Items from a dataset
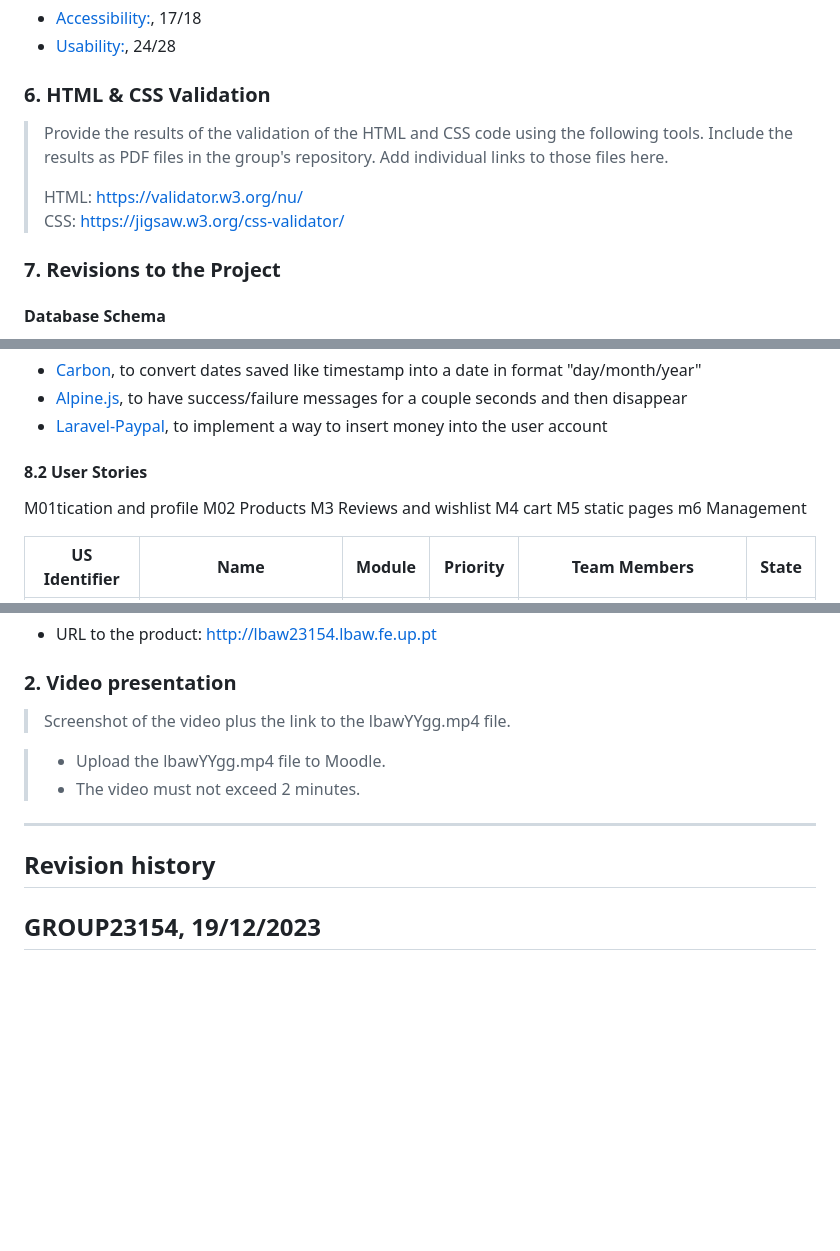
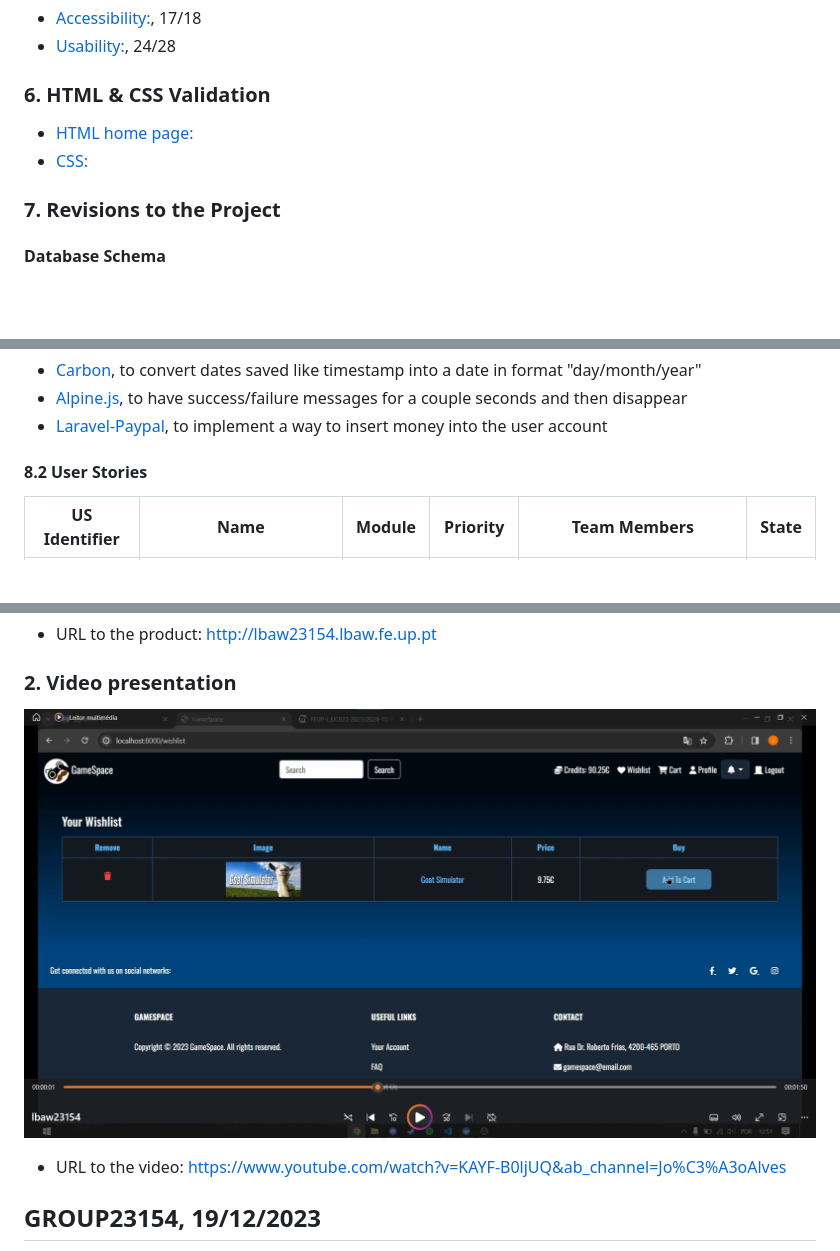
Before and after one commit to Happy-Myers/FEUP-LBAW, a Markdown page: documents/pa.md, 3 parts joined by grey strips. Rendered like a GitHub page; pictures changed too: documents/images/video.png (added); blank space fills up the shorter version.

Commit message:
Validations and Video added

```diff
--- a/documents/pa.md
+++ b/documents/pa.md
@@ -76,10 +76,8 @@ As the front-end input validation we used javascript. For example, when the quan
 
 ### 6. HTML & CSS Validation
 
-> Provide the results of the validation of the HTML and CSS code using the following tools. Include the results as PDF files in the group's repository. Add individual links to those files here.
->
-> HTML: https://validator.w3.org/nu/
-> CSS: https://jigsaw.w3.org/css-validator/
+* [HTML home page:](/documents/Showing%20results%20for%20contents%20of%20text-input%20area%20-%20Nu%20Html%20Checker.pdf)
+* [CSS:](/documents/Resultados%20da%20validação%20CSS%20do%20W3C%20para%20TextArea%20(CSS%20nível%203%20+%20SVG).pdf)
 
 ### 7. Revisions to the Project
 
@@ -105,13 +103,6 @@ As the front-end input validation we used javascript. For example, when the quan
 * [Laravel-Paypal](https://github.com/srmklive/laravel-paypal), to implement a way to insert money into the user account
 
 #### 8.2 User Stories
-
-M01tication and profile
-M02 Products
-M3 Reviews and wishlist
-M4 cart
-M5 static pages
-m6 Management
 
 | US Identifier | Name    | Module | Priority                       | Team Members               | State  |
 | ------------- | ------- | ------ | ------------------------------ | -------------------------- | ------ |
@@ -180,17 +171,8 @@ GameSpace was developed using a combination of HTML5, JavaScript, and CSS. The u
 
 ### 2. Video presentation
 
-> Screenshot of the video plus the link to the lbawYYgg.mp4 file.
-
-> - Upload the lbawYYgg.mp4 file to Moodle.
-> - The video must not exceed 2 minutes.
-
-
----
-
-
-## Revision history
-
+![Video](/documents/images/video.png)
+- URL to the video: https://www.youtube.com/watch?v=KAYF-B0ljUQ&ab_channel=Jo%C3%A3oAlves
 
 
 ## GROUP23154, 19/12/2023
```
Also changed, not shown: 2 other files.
==
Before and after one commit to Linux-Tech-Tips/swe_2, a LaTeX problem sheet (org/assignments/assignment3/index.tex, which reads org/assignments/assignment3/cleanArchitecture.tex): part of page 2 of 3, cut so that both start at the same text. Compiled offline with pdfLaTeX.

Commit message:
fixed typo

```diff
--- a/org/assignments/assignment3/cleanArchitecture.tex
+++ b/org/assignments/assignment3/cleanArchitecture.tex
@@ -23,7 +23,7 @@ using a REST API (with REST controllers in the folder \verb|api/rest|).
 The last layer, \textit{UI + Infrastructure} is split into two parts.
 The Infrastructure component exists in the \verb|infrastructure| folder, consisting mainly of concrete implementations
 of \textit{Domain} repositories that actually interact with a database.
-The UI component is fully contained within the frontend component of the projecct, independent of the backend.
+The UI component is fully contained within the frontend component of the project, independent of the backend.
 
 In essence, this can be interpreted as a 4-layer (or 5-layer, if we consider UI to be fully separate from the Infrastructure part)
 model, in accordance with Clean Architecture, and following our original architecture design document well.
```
--
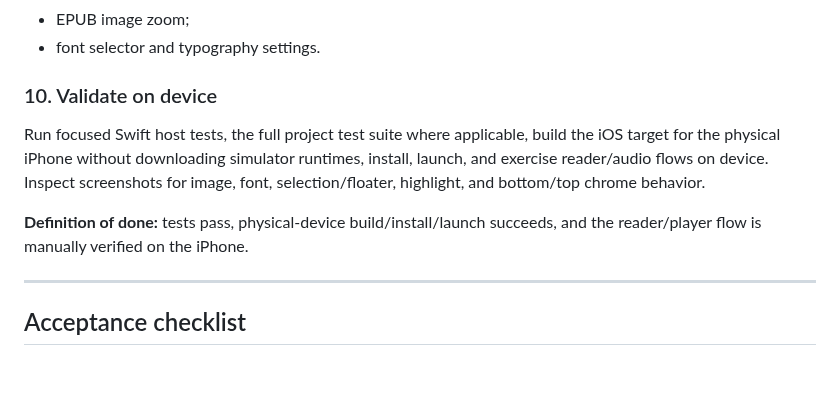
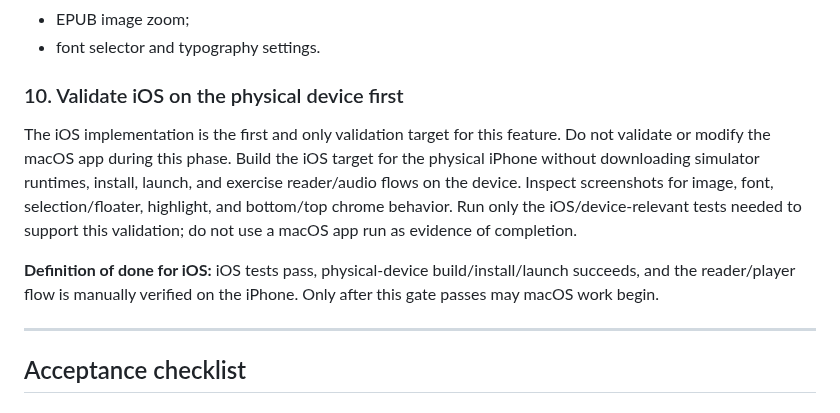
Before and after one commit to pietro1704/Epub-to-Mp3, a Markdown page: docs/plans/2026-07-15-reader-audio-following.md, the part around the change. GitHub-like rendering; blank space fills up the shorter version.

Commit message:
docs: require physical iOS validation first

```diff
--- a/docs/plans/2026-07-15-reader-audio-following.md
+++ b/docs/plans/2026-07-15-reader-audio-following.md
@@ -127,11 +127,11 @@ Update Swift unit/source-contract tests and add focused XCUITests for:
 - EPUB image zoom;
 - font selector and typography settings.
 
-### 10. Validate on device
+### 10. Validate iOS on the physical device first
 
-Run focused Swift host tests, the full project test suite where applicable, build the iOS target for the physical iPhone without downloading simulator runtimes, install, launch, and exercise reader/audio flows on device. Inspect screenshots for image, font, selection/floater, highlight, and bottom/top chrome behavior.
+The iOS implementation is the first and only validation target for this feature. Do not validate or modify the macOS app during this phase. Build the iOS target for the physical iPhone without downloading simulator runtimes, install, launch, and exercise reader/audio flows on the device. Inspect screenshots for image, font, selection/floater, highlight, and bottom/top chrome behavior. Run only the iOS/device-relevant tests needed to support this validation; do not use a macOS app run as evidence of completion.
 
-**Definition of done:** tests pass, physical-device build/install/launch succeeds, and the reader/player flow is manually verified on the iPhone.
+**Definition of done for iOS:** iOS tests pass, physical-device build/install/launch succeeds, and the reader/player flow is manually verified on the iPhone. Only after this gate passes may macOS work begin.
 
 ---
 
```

■ Task requirements
Filter the records above for lines with "following".

■ Exercise response
-> Provide the results of the validation of the HTML and CSS code using the following tools. Include the results as PDF files in the group's repository. Add individual links to those files here.
 model, in accordance with Clean Architecture, and following our original architecture design document well.
Before and after one commit to pietro1704/Epub-to-Mp3, a Markdown page: docs/plans/2026-07-15-reader-audio-following.md, the part around the change. GitHub-like rendering; blank space fills up the shorter version.
--- a/docs/plans/2026-07-15-reader-audio-following.md
+++ b/docs/plans/2026-07-15-reader-audio-following.md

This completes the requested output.